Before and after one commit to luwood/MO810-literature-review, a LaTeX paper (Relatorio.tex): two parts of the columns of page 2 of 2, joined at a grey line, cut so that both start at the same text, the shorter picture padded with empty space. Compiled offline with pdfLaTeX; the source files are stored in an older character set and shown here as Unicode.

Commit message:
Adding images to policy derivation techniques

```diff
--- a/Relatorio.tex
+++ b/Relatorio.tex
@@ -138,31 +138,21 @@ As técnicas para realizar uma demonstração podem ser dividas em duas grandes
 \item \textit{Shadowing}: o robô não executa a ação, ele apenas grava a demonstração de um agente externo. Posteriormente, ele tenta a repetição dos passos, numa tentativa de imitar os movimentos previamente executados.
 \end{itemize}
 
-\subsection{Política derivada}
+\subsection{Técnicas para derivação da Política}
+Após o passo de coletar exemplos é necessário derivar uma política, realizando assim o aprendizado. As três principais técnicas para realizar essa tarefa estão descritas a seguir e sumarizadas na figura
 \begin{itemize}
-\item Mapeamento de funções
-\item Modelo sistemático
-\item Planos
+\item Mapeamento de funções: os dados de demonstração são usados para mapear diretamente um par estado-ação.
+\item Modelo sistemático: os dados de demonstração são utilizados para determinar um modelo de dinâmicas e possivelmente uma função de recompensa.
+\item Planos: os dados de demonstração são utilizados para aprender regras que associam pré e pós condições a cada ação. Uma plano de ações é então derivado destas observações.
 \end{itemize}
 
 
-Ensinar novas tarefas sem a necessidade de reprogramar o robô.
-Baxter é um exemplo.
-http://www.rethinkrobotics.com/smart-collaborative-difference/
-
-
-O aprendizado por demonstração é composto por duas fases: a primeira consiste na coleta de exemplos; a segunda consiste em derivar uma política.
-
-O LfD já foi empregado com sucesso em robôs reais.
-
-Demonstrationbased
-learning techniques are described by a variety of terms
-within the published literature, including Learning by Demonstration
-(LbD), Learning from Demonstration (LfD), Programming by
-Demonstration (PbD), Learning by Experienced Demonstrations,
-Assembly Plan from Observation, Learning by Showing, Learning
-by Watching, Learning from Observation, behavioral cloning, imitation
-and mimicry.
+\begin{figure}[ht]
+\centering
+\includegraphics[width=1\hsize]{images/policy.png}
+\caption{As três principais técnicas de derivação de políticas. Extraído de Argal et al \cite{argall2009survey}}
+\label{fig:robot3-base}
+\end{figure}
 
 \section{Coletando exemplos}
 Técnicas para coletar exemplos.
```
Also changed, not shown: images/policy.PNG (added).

★ ★ ★ ★ ★ ★ ★

▶ WHAT THE EXERCISE ASKS
Each record above should be retyped in full, exactly as shown.

▶ SOLUTION FOR THIS EXERCISE
Before and after one commit to luwood/MO810-literature-review, a LaTeX paper (Relatorio.tex): two parts of the columns of page 2 of 2, joined at a grey line, cut so that both start at the same text, the shorter picture padded with empty space. Compiled offline with pdfLaTeX; the source files are stored in an older character set and shown here as Unicode.

Commit message:
Adding images to policy derivation techniques

```diff
--- a/Relatorio.tex
+++ b/Relatorio.tex
@@ -138,31 +138,21 @@ As técnicas para realizar uma demonstração podem ser dividas em duas grandes
 \item \textit{Shadowing}: o robô não executa a ação, ele apenas grava a demonstração de um agente externo. Posteriormente, ele tenta a repetição dos passos, numa tentativa de imitar os movimentos previamente executados.
 \end{itemize}
 
-\subsection{Política derivada}
+\subsection{Técnicas para derivação da Política}
+Após o passo de coletar exemplos é necessário derivar uma política, realizando assim o aprendizado. As três principais técnicas para realizar essa tarefa estão descritas a seguir e sumarizadas na figura
 \begin{itemize}
-\item Mapeamento de funções
-\item Modelo sistemático
-\item Planos
+\item Mapeamento de funções: os dados de demonstração são usados para mapear diretamente um par estado-ação.
+\item Modelo sistemático: os dados de demonstração são utilizados para determinar um modelo de dinâmicas e possivelmente uma função de recompensa.
+\item Planos: os dados de demonstração são utilizados para aprender regras que associam pré e pós condições a cada ação. Uma plano de ações é então derivado destas observações.
 \end{itemize}
 
 
-Ensinar novas tarefas sem a necessidade de reprogramar o robô.
-Baxter é um exemplo.
-http://www.rethinkrobotics.com/smart-collaborative-difference/
-
-
-O aprendizado por demonstração é composto por duas fases: a primeira consiste na coleta de exemplos; a segunda consiste em derivar uma política.
-
-O LfD já foi empregado com sucesso em robôs reais.
-
-Demonstrationbased
-learning techniques are described by a variety of terms
-within the published literature, including Learning by Demonstration
-(LbD), Learning from Demonstration (LfD), Programming by
-Demonstration (PbD), Learning by Experienced Demonstrations,
-Assembly Plan from Observation, Learning by Showing, Learning
-by Watching, Learning from Observation, behavioral cloning, imitation
-and mimicry.
+\begin{figure}[ht]
+\centering
+\includegraphics[width=1\hsize]{images/policy.png}
+\caption{As três principais técnicas de derivação de políticas. Extraído de Argal et al \cite{argall2009survey}}
+\label{fig:robot3-base}
+\end{figure}
 
 \section{Coletando exemplos}
 Técnicas para coletar exemplos.
```
Also changed, not shown: images/policy.PNG (added).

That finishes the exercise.